━━ PROVIDED RECORDS ━━
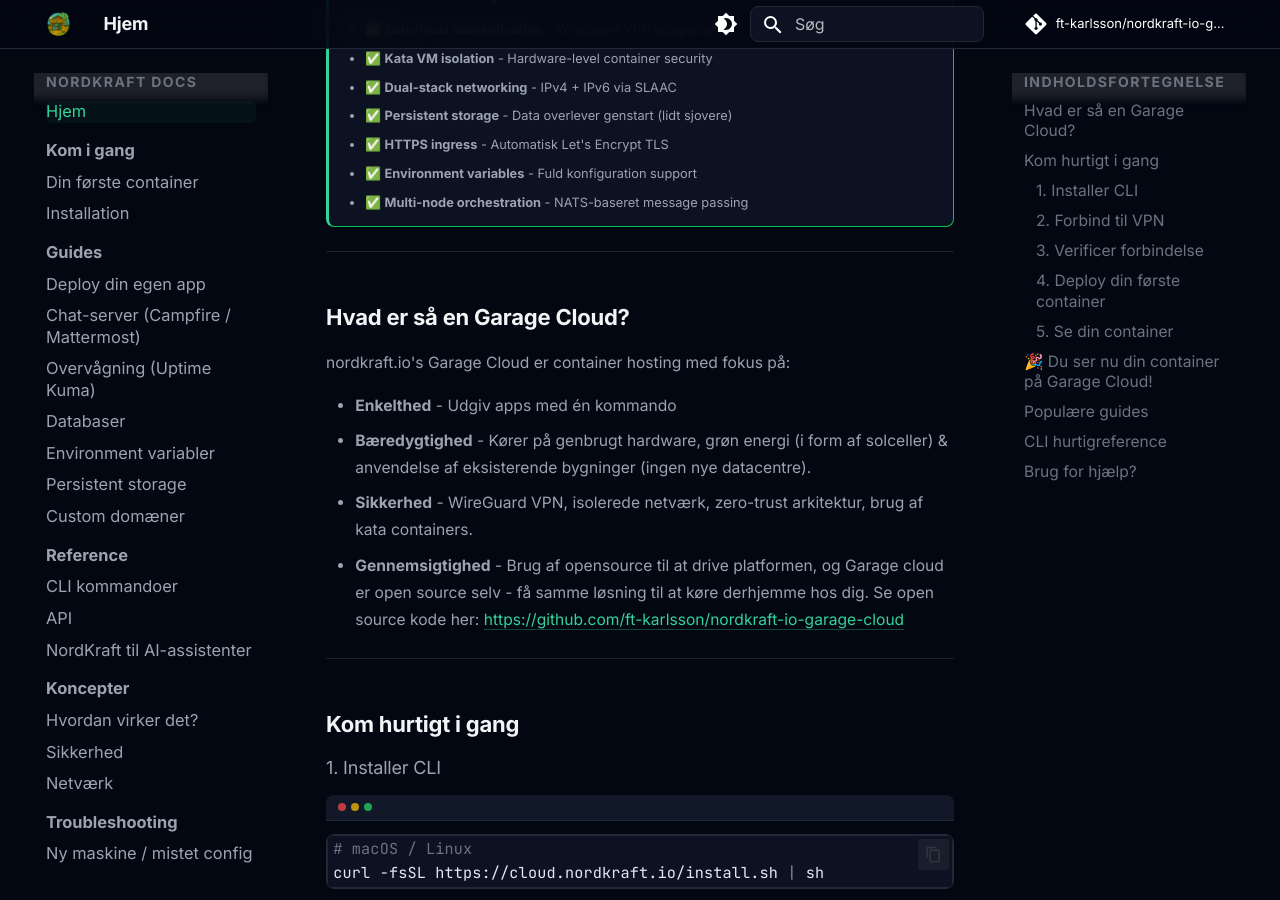
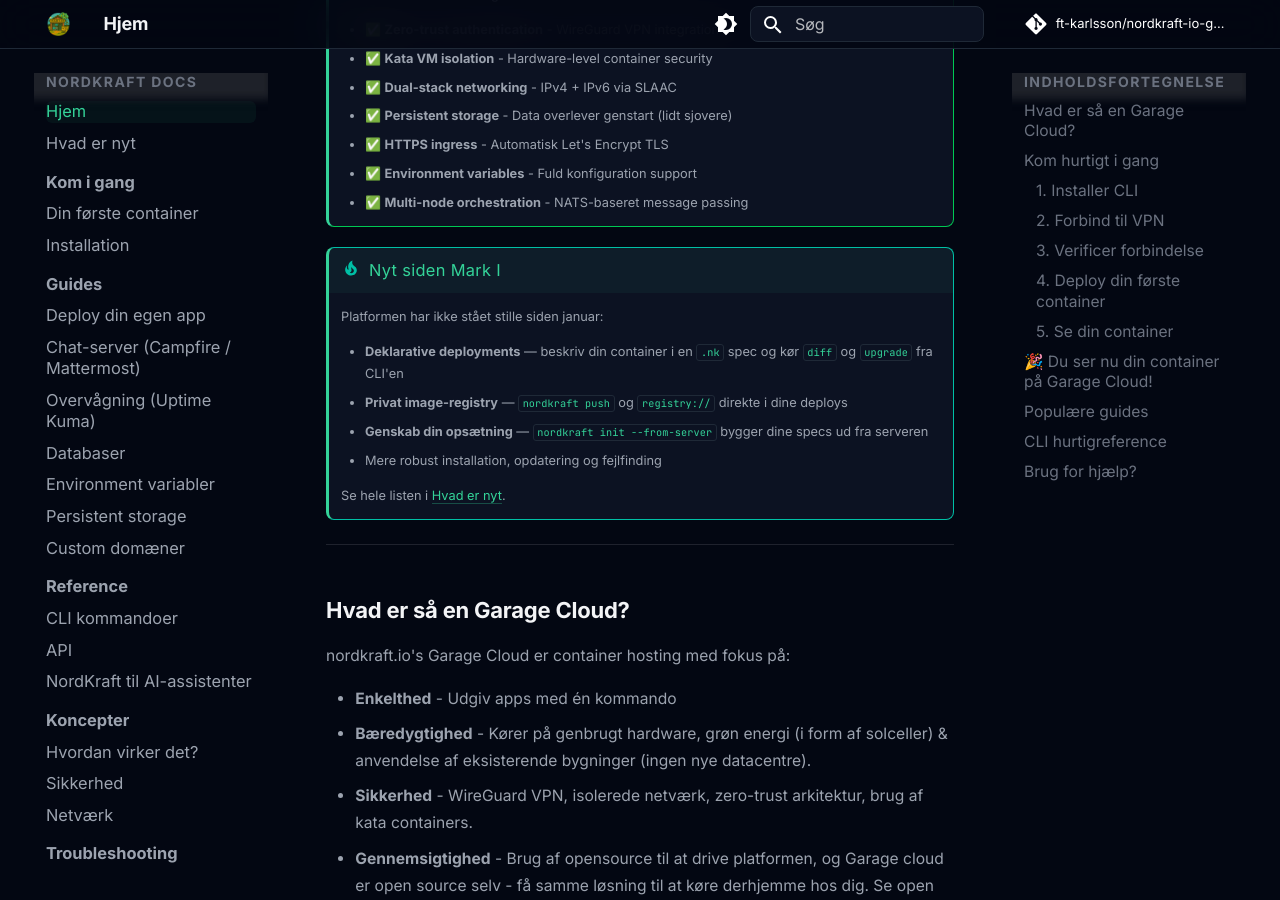
Before and after one commit to ft-karlsson/nordkraft-io-garage-cloud, an MkDocs documentation site: the page built from docs/index.md, in a window 1280 px wide and 900 px high, scrolled down 543 px. Built offline with MkDocs 1.6.1 and Material for MkDocs 9.7.7, drawn with Linux system fonts in a browser that asks for light colours; comment, search, counter and statistics services are not loaded.

Commit message:
docs: tilføj changelog og fremhæv nyheder på forsiden (#11)
Updates to docs and changelog
Co-authored-by: Claude Opus 5 <noreply@anthropic.com>

```diff
--- a/docs/index.md
+++ b/docs/index.md
@@ -18,6 +18,16 @@ Velkommen til dokumentationen for nordkraft.io Garage Cloud - en dansk open sour
     - ✅ **Environment variables** - Fuld konfiguration support
     - ✅ **Multi-node orchestration** - NATS-baseret message passing
 
+
+!!! tip "Nyt siden Mark I"
+    Platformen har ikke stået stille siden januar:
+
+    - **Deklarative deployments** — beskriv din container i en `.nk` spec og kør `diff` og `upgrade` fra CLI'en
+    - **Privat image-registry** — `nordkraft push` og `registry://` direkte i dine deploys
+    - **Genskab din opsætning** — `nordkraft init --from-server` bygger dine specs ud fra serveren
+    - Mere robust installation, opdatering og fejlfinding
+
+    Se hele listen i [Hvad er nyt](changelog.md).
 
 ---
 
--- a/mkdocs.yml
+++ b/mkdocs.yml
@@ -41,6 +41,7 @@ theme:
 
 nav:
   - Hjem: index.md
+  - Hvad er nyt: changelog.md
   - Kom i gang:
     - Din første container: getting-started.md
     - Installation: installation.md
```
Also changed, not shown: docs/changelog.md (added, +76 -0 lines).
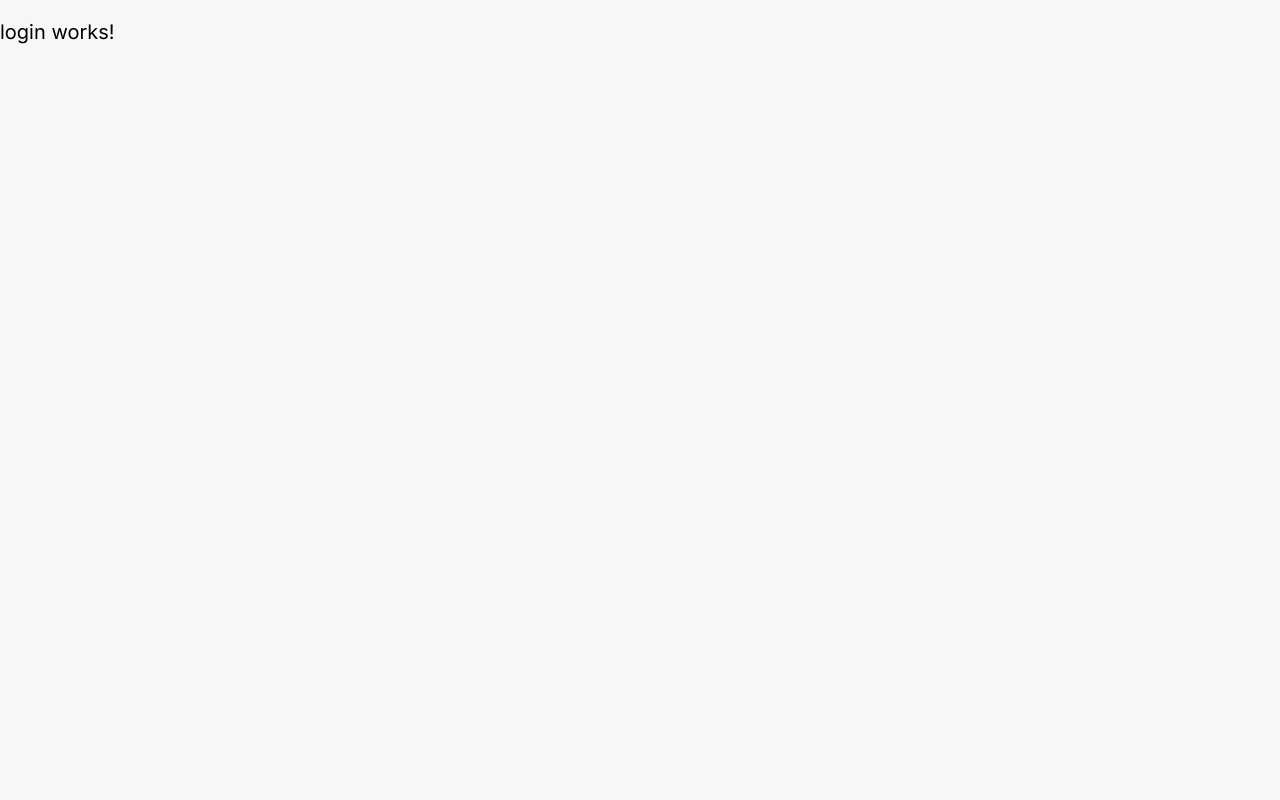
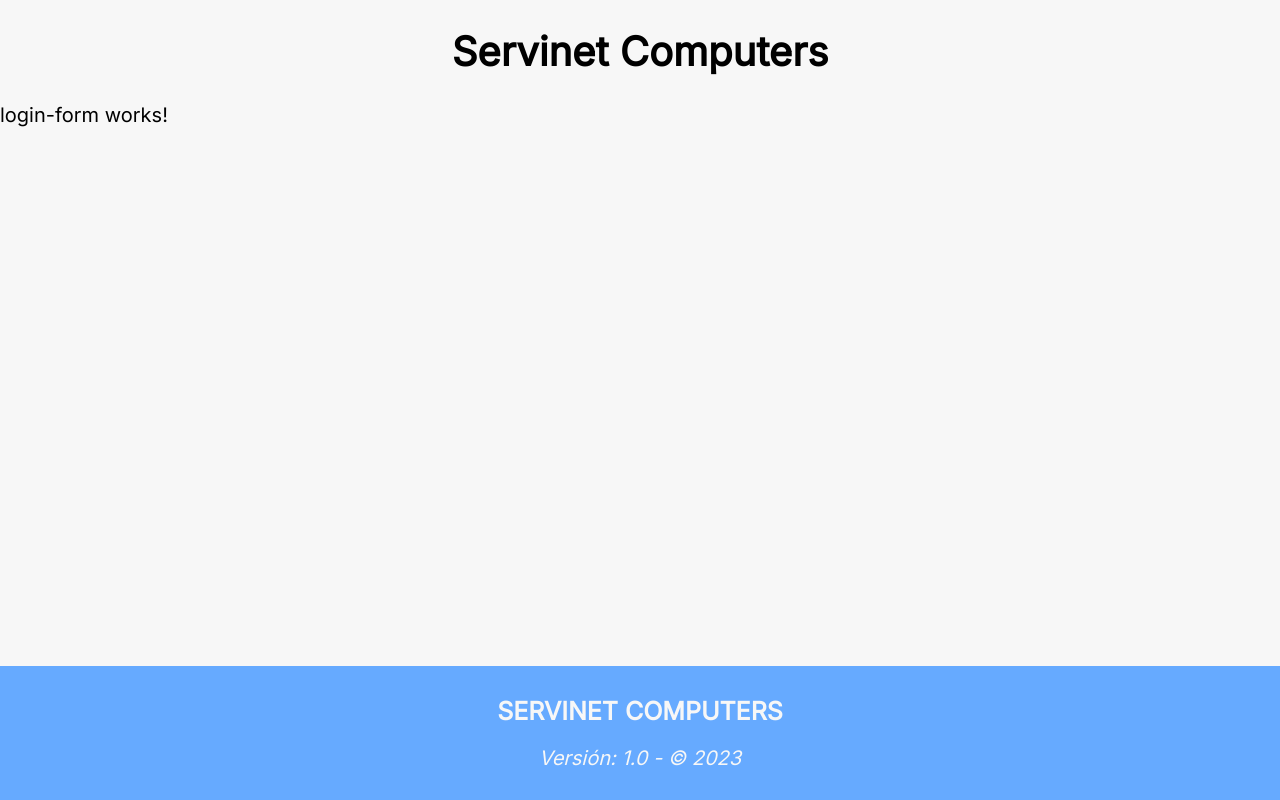
Before and after one commit to AlbenBustamante/servinet-computers-front, an Angular app: page /auth/login in a window 1280 px wide. Built offline with nearby package versions, Linux system fonts and the light colour scheme.

Commit message:
add: new components for the forms and little desing on login page

```diff
--- a/src/app/modules/auth/auth.module.ts
+++ b/src/app/modules/auth/auth.module.ts
@@ -4,12 +4,14 @@ import { CommonModule } from '@angular/common';
 import { AuthRoutingModule } from './auth-routing.module';
 import { RegisterComponent } from './pages/register/register.component';
 import { LoginComponent } from './pages/login/login.component';
+import { LoginFormComponent } from './components/login-form/login-form.component';
 
 
 @NgModule({
   declarations: [
     RegisterComponent,
-    LoginComponent
+    LoginComponent,
+    LoginFormComponent
   ],
   imports: [
     CommonModule,
--- /dev/null
+++ b/src/app/modules/auth/components/login-form/login-form.component.html
@@ -0,0 +1 @@
+<p>login-form works!</p>
--- a/src/app/modules/auth/pages/login/login.component.css
+++ b/src/app/modules/auth/pages/login/login.component.css
@@ -0,0 +1,22 @@
+header h1 {
+  text-align: center;
+}
+
+footer {
+  position: fixed;
+  bottom: 0;
+  left: 0;
+  right: 0;
+  text-align: center;
+  background-color: #66aaff;
+  color: #f7f7f7;
+  padding: 1.5rem;
+}
+
+footer h2 {
+  margin: 0;
+  margin-bottom: 1rem;
+  text-transform: uppercase;
+  font-weight: 600;
+  font-size: 1.25rem;
+}
--- a/src/app/modules/auth/pages/login/login.component.html
+++ b/src/app/modules/auth/pages/login/login.component.html
@@ -1 +1,12 @@
-<p>login works!</p>
+<header>
+  <h1>Servinet Computers</h1>
+</header>
+<main>
+  <section role="region" id="login-form">
+    <app-login-form></app-login-form>
+  </section>
+</main>
+<footer>
+  <h2>Servinet Computers</h2>
+  <address>Versión: 1.0 - &copy; 2023</address>
+</footer>
```
Also changed, not shown: src/app/modules/auth/components/login-form/login-form.component.ts (added, +10 -0 lines), src/app/modules/auth/components/login-form/login-form.component.css (added).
━━━
In the listing above, show every line with the word "changelog".

YOUR SOLUTION ->
docs: tilføj changelog og fremhæv nyheder på forsiden (#11)
Updates to docs and changelog
+    Se hele listen i [Hvad er nyt](changelog.md).
+  - Hvad er nyt: changelog.md
Also changed, not shown: docs/changelog.md (added, +76 -0 lines).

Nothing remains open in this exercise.